#### Excerpted records
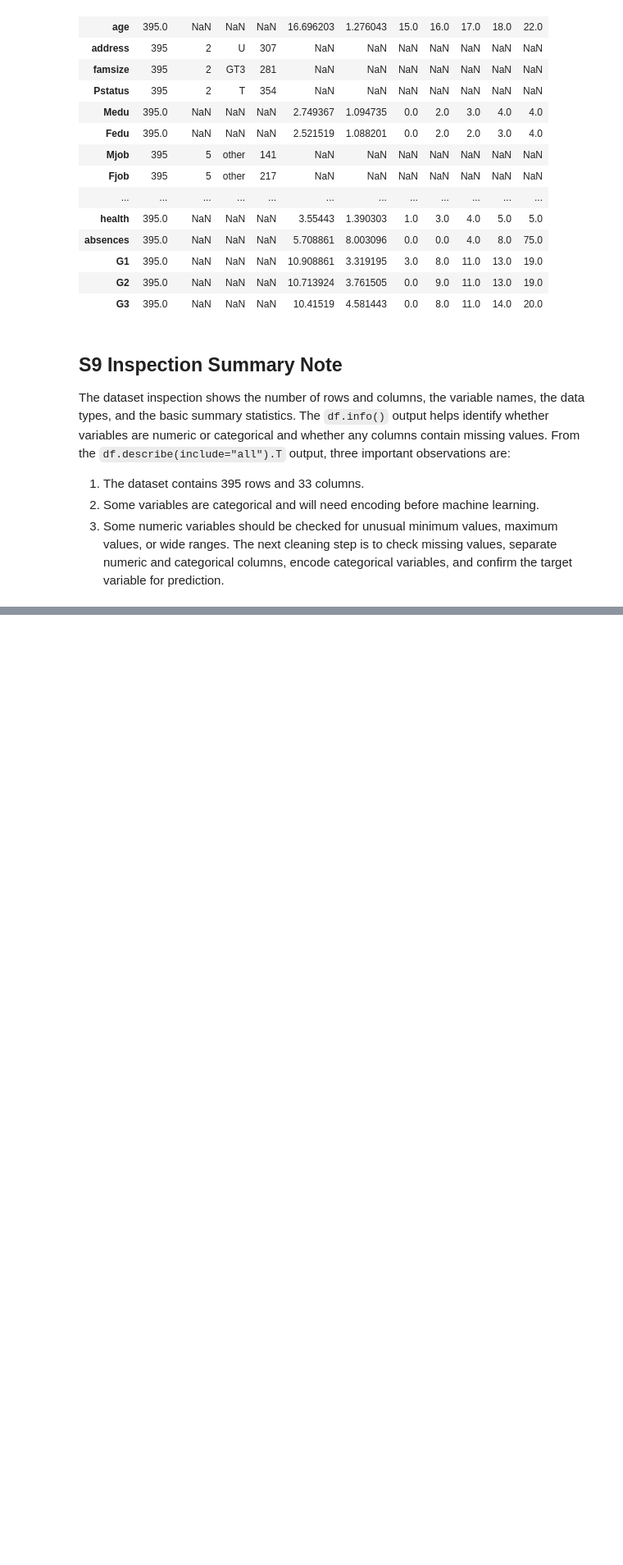
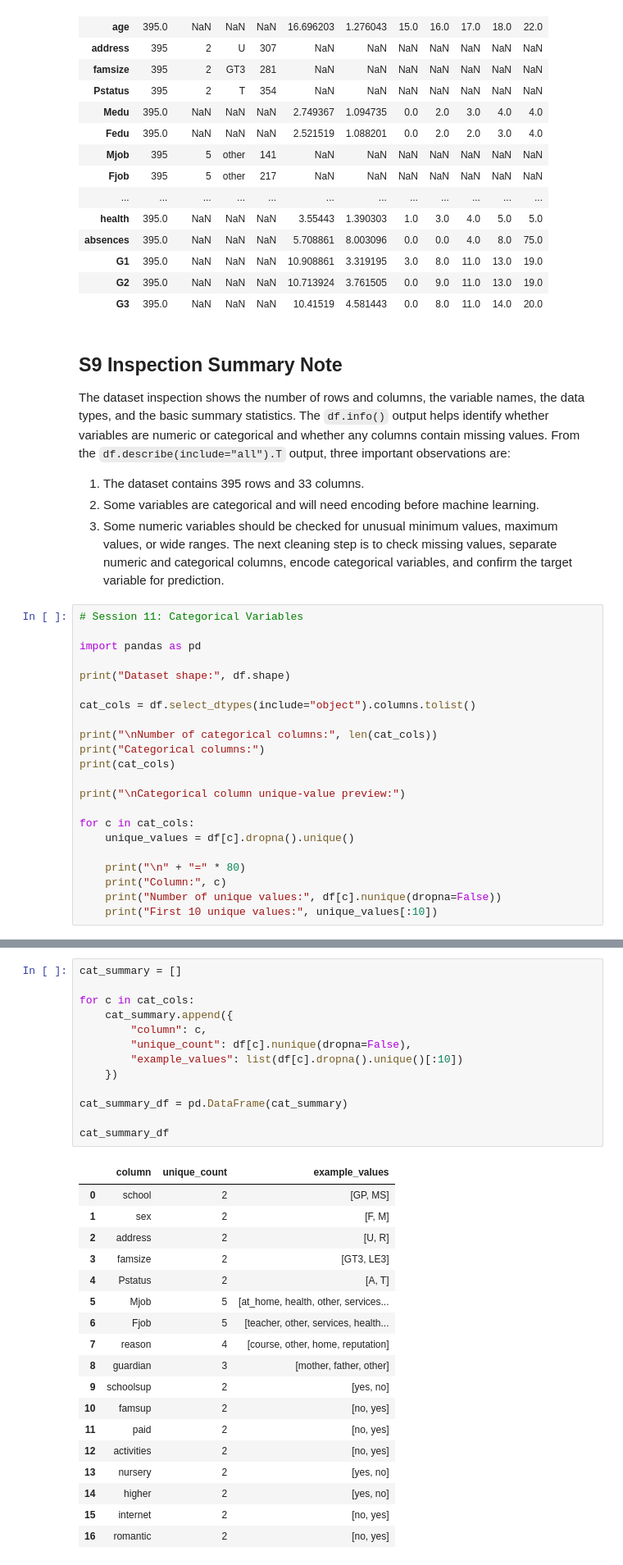
Before and after one commit to NDracorex/student-performance-ml, a Jupyter notebook: notebooks/01_data_understanding.ipynb, the cells around one changed output, grey strips where cells are left out. Shown at 82% size. Drawn from its saved outputs; the diff is of its cells as text; blank space fills up the shorter version.

Commit message:
Add Session 11 encoding plan

```diff
--- a/notebooks/01_data_understanding.ipynb
+++ b/notebooks/01_data_understanding.ipynb
@@ -105,3 +105,25 @@ values, or wide ranges.
 The next cleaning step is to check missing values, separate numeric and categorical
 columns, encode categorical variables, and confirm the target variable for
 prediction.
+# %%
+# Session 11: Categorical Variables
+
+import pandas as pd
+
+print("Dataset shape:", df.shape)
+
+cat_cols = df.select_dtypes(include="object").columns.tolist()
+
+print("\nNumber of categorical columns:", len(cat_cols))
+print("Categorical columns:")
+print(cat_cols)
+
+print("\nCategorical column unique-value preview:")
+
+for c in cat_cols:
+    unique_values = df[c].dropna().unique()
+
+    print("\n" + "=" * 80)
+    print("Column:", c)
+    print("Number of unique values:", df[c].nunique(dropna=False))
+    print("First 10 unique values:", unique_values[:10])
@@ -107,0 +148,32 @@ prediction.
+# %%
+cat_summary = []
+
+for c in cat_cols:
+    cat_summary.append({
+        "column": c,
+        "unique_count": df[c].nunique(dropna=False),
+        "example_values": list(df[c].dropna().unique()[:10])
+    })
+
+cat_summary_df = pd.DataFrame(cat_summary)
+
+cat_summary_df
+# %% [output]
+|  | column | unique_count | example_values |
+| 0 | school | 2 | [GP, MS] |
+| 1 | sex | 2 | [F, M] |
+| 2 | address | 2 | [U, R] |
+| 3 | famsize | 2 | [GT3, LE3] |
+| 4 | Pstatus | 2 | [A, T] |
+| 5 | Mjob | 5 | [at_home, health, other, services... |
+| 6 | Fjob | 5 | [teacher, other, services, health... |
+| 7 | reason | 4 | [course, other, home, reputation] |
+| 8 | guardian | 3 | [mother, father, other] |
+| 9 | schoolsup | 2 | [yes, no] |
+| 10 | famsup | 2 | [no, yes] |
+| 11 | paid | 2 | [no, yes] |
+| 12 | activities | 2 | [no, yes] |
+| 13 | nursery | 2 | [yes, no] |
+| 14 | higher | 2 | [yes, no] |
+| 15 | internet | 2 | [no, yes] |
+| 16 | romantic | 2 | [no, yes] |
```
Also changed, not shown: parts of 1 cell of this notebook, 1 other file.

#### What you are asked to do
The answer must consist of each line from the entries that contains the string "Session".

#### Solution for this task
Add Session 11 encoding plan
+# Session 11: Categorical Variables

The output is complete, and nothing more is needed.